The three most popular touring bicycles in use today are the road, recumbent and tandem bikes. Each of these bikes has its own advantages and disadvantages, and should be bought according to an individual’s requirements.
A classic road-touring bicycle has a 700C wheel, whose diameter is the same as that of a racing bike wheel but which has wider rims and better frame clearance. In recent years, manufacturers have been modifying the 26” mountain bike tires as they provide better resistance and greater strength.
The recumbent touring bicycles look different on account of the seat position. In these bicycles, the rider sits on a reclined seat with his legs in front of the seat. Steering is positioned above or below the seat level.

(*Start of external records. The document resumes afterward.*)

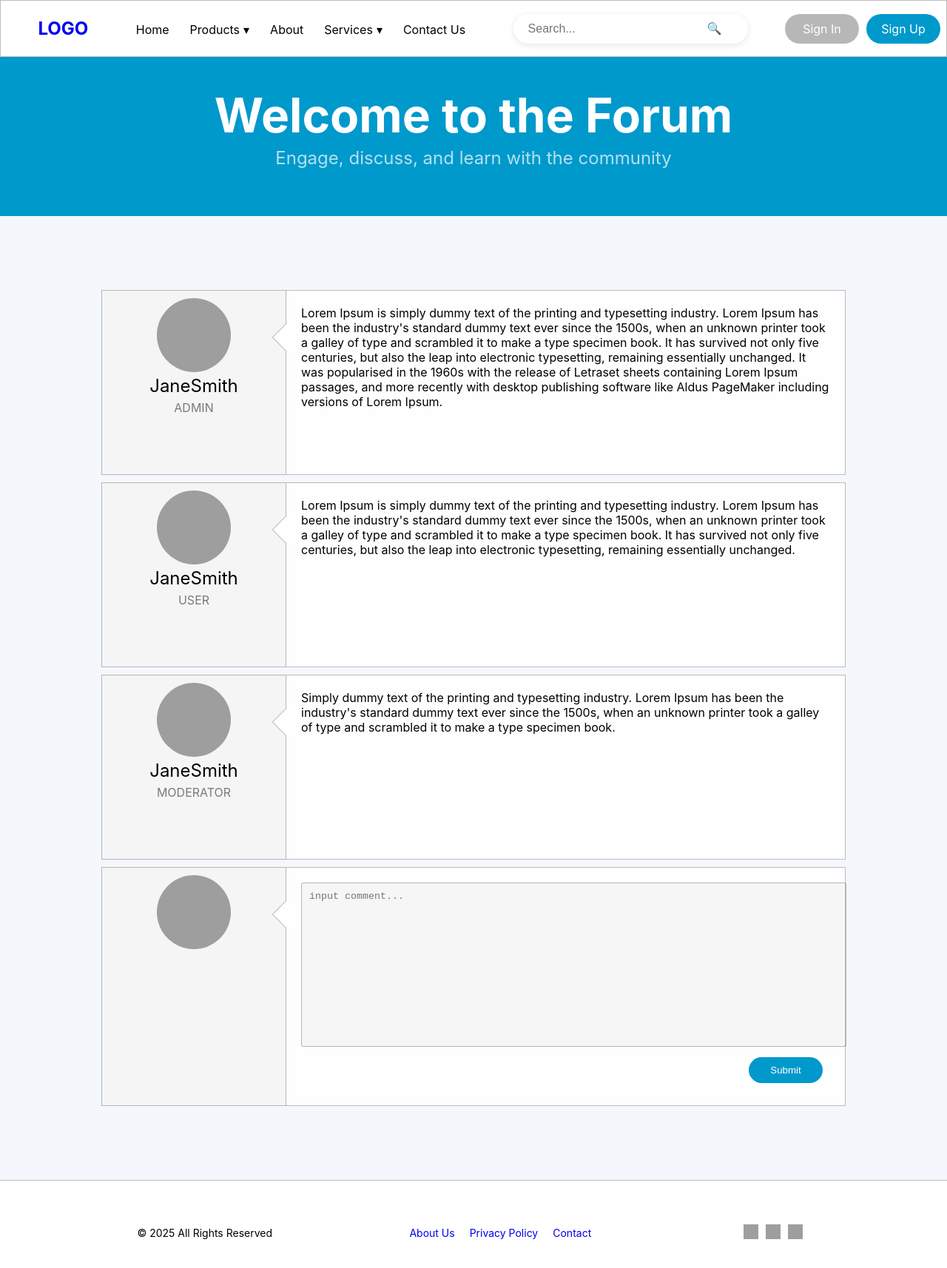
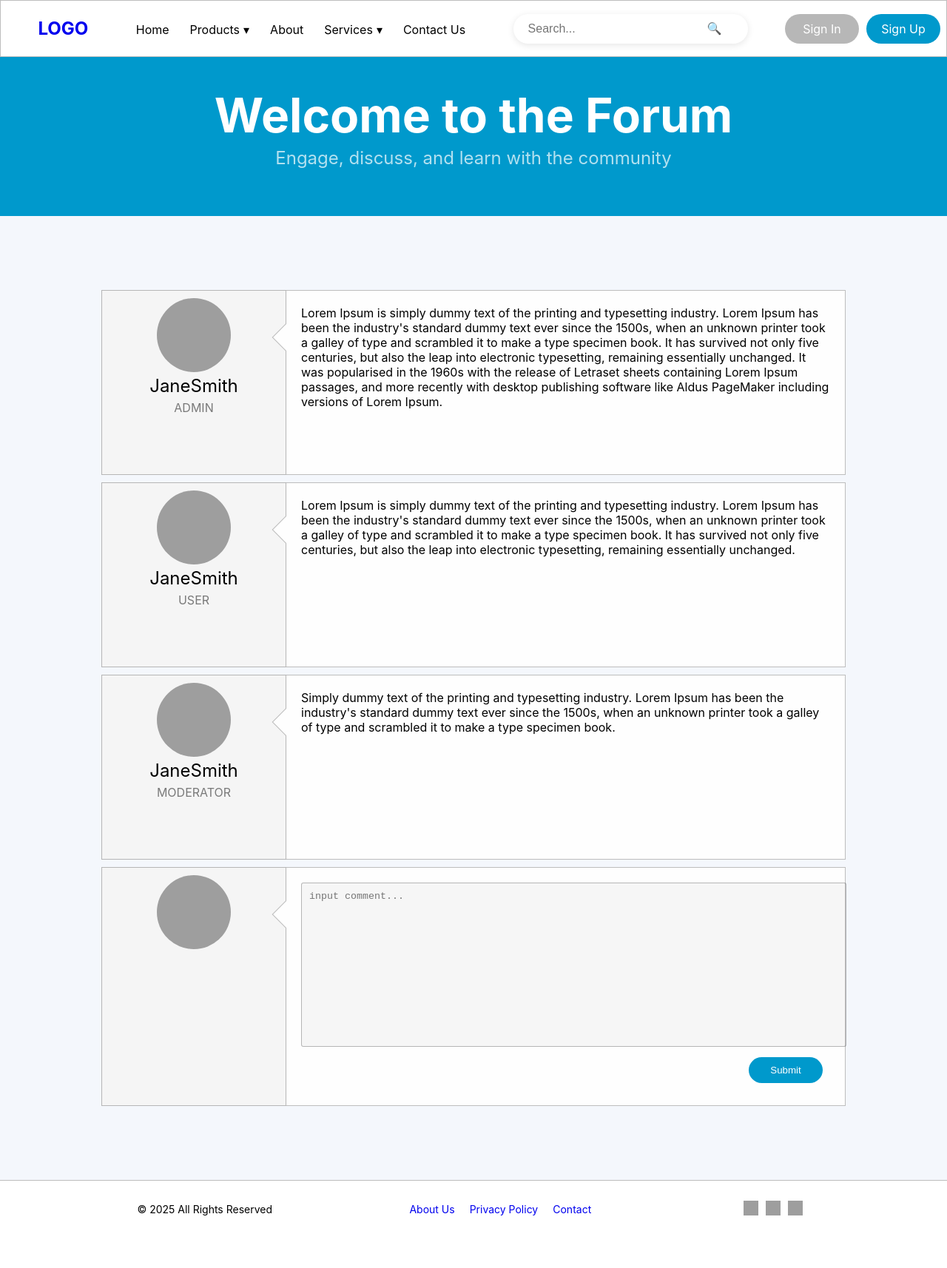
Before and after one commit to AkinBozburun/springboot-react-forum, a React (Create React App) app in the folder frontend/: page /postDetails in a window 1280 px wide. Shown: the top 1714 px of the page at 74% size. After the commit the page ends 1672 px from the top, so only its background shows below. Built offline with nearby package versions, Linux system fonts and the light colour scheme; grey boxes are pictures that could not be loaded.

Commit message:
fixing footer height

```diff
--- a/frontend/src/styles/Footer.css
+++ b/frontend/src/styles/Footer.css
@@ -13,7 +13,7 @@
     width: 100%;
     margin: 0 auto;
     color: black;
-    height: 100px;
+    height: 36px;
 }
 
 .footer-left p {
```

Tandems are essentially meant to carry two riders, and are popular among couples who want to travel long distances economically. However, these bikes can’t carry any extra weight and the riders often have to hitch a trailer.
The modern touring bikes are usually equipped with front and rear luggage racks, road handlebars and saddles for long distance comfort. They are supplemented by rugged hubs, heavy-duty rims and 36-spoke wheels. These increase their reliability and stability. Sometimes easy detachable trailers are towed behind for carrying gear, which is preferable since it provides a low center of gravity.

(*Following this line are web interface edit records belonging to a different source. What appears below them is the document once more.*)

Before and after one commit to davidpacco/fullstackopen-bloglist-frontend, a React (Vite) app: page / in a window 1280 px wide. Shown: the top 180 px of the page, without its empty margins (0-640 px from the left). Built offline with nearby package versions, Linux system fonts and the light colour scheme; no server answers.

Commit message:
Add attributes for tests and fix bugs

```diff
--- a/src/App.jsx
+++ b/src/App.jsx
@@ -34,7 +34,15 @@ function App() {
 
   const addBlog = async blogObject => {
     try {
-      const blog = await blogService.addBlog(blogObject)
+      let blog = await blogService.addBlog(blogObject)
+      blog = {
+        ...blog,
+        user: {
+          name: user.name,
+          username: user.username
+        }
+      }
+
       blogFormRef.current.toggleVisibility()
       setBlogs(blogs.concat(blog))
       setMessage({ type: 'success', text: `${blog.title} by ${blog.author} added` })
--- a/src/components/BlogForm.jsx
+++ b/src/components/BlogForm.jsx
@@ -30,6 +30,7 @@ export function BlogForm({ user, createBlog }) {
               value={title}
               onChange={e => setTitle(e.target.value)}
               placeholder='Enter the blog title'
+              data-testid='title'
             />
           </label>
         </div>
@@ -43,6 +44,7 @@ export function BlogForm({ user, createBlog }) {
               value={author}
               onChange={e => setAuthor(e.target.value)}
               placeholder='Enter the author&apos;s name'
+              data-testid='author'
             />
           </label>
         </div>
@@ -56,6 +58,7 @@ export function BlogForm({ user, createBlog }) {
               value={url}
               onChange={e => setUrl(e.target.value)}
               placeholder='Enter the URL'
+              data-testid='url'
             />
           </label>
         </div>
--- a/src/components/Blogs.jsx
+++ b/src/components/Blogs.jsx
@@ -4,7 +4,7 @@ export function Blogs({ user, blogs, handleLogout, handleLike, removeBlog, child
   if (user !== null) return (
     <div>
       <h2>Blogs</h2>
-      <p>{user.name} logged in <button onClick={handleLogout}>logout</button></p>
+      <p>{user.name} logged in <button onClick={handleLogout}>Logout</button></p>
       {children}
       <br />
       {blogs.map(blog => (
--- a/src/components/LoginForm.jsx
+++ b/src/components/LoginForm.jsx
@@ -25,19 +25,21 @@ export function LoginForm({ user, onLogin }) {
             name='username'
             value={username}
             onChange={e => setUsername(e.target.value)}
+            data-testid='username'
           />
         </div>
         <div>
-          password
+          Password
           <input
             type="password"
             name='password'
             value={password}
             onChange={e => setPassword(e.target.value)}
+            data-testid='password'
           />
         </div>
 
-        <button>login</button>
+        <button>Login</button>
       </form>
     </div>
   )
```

Touring bicycles have a long wheelbase and a stable steering arrangement. They have various attachment points for keeping luggage, fixing fenders and most importantly storing water bottles. Spare parts can also be kept in few cases. There is a provision of longer chain stay to ensure that the rider can ride without experiencing any discomfort.
The entire bike is made of sturdy and long lasting material which can handle fast ascents and descents even when loaded. The normal caliper brakes used in racing bikes are replaced by cantilever or lever-pulled brakes. Disc brakes have been tried on a few touring bikes because of their excellent braking power.
The touring bicycles compromise on speed but provide extra utility and ruggedness. This combination of features has made them popular among low budget, young tourists.